“Unprecedented” is an overworked and worn out word in Trumpworld. Most recently, it has been used to describe Melania Trump’s unique relationship with the press. It’s a rule of thumb that First Ladies don’t go suing publications that have portrayed them in less than a flattering light, but Melania just this week obtained a public apology and damages settlement from yet a third media outlet she has sued in as many years. British publication, the Telegraph, printed the following apology for a recent story on Trump, stating that they would pay her “substantial damages” as well. The Telegraph: Following last Saturday’s (Jan 19) Telegraph magazine cover story “The mystery of Melania”, we have been asked to make clear that the article contained a number of false statements which we accept should not have been published. Mrs Trump’s father was not a fearsome presence and did not control the family. Mrs Trump did not leave her Design and Architecture course at University relating to the completion of an exam, as alleged in the article, but rather because she wanted to pursue a successful career as a professional model. Mrs Trump was not struggling in her modelling career before she met Mr Trump, and she did not advance in her career due to the assistance of Mr Trump. We accept that Mrs Trump was a successful professional model in her own right before she met her husband and obtained her own modelling work without his assistance. Mrs Trump met Mr Trump in 1998, not in 1996 as stated in the article. The article also wrongly claimed that Mrs Trump’s mother, father and sister relocated to New York in 2005 to live in buildings owned by Mr Trump. They did not. The claim that Mrs Trump cried on election night is also false. We apologise unreservedly to The First Lady and her family for any embarrassment caused by our publication of these allegations. As a mark of our regret we have agreed to pay Mrs Trump substantial damages as well as her legal costs. The story at issue was based on excerpts from the book, “Golden Handcuffs: The Secret History of Trump’s Women,” by Nina Burleigh and published by Simon & Schuster. Now here’s what’s interesting: Neither Burleigh nor Simon & Schuster were sued. Plus, Burleigh wrote the Telegraph, disagreeing with their retraction, stating that her book, and consequent article thereon, were “well-sourced,” “fact checked,” and “benign.” Washington Post: “The book was published in October and has been widely excerpted and reported on in American publications . . . The book was lawyered for months in advance of publication,” Burleigh said. “Furthermore, the points they objected to include facts that have been previously reported by other writers.” She criticized the Telegraph for apologizing for “accurate reporting” and called the apology “regrettable.” A Telegraph editor told her that the paper does not have the resources to back-check her reporting in Slovenia, the first lady’s home country, she said. “They defamed me by calling my work ‘false,’” Burleigh told The Washington Post Monday, adding that the Telegraph failed to also publish her responses to Trump’s lawyers who had challenged the story. Burleigh also suggested that the retraction was over fears of California lawyer Charles Harder, who represented the first lady in a defamation lawsuit against the Daily Mail, another British publication, and is representing the president in lawsuits against […]

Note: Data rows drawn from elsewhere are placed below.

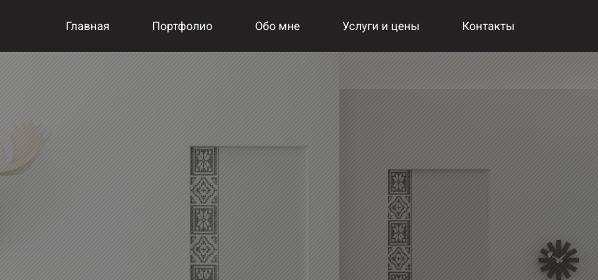
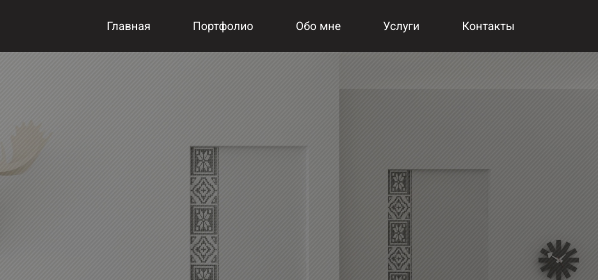
Before and after one commit to Lixoooo/N.Gonharova, a plain HTML site: page index.html in a window 1280 px wide. Shown: the top 280 px of the page, 682-1280 px from the left. Drawn offline with nearby package versions, Linux system fonts and the light colour scheme.

Commit message:
Небольшие корректировки по CSS.

```diff
--- a/css/style.css
+++ b/css/style.css
@@ -130,7 +130,7 @@ div#rotator ul li img{
     width: 100%;
 }
 
-/* Footer */
+/* Footer  */
 
 footer{
     width: 100%;
--- a/index.html
+++ b/index.html
@@ -27,7 +27,7 @@
                 <li><a href="index.html">Главная</a></li>
                 <li><a href="#">Портфолио</a></li>
                 <li><a href="#">Обо мне</a></li>
-            <li><a href="#">Услуги и цены</a></li>
+                <li><a href="#">Услуги</a></li>
                 <li><a href="#">Контакты</a></li>
             </ul>
     </nav>
```
Lines whose indentation alone changed are shown as unchanged.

Sometimes people in Washington get it plain wrong!
If conservatives support police killing citizens without justification, climate denial, fact denial, science denial, racist and misogynistic behavior, or a litany of other absurd points of view about numerous important issues, we call them out.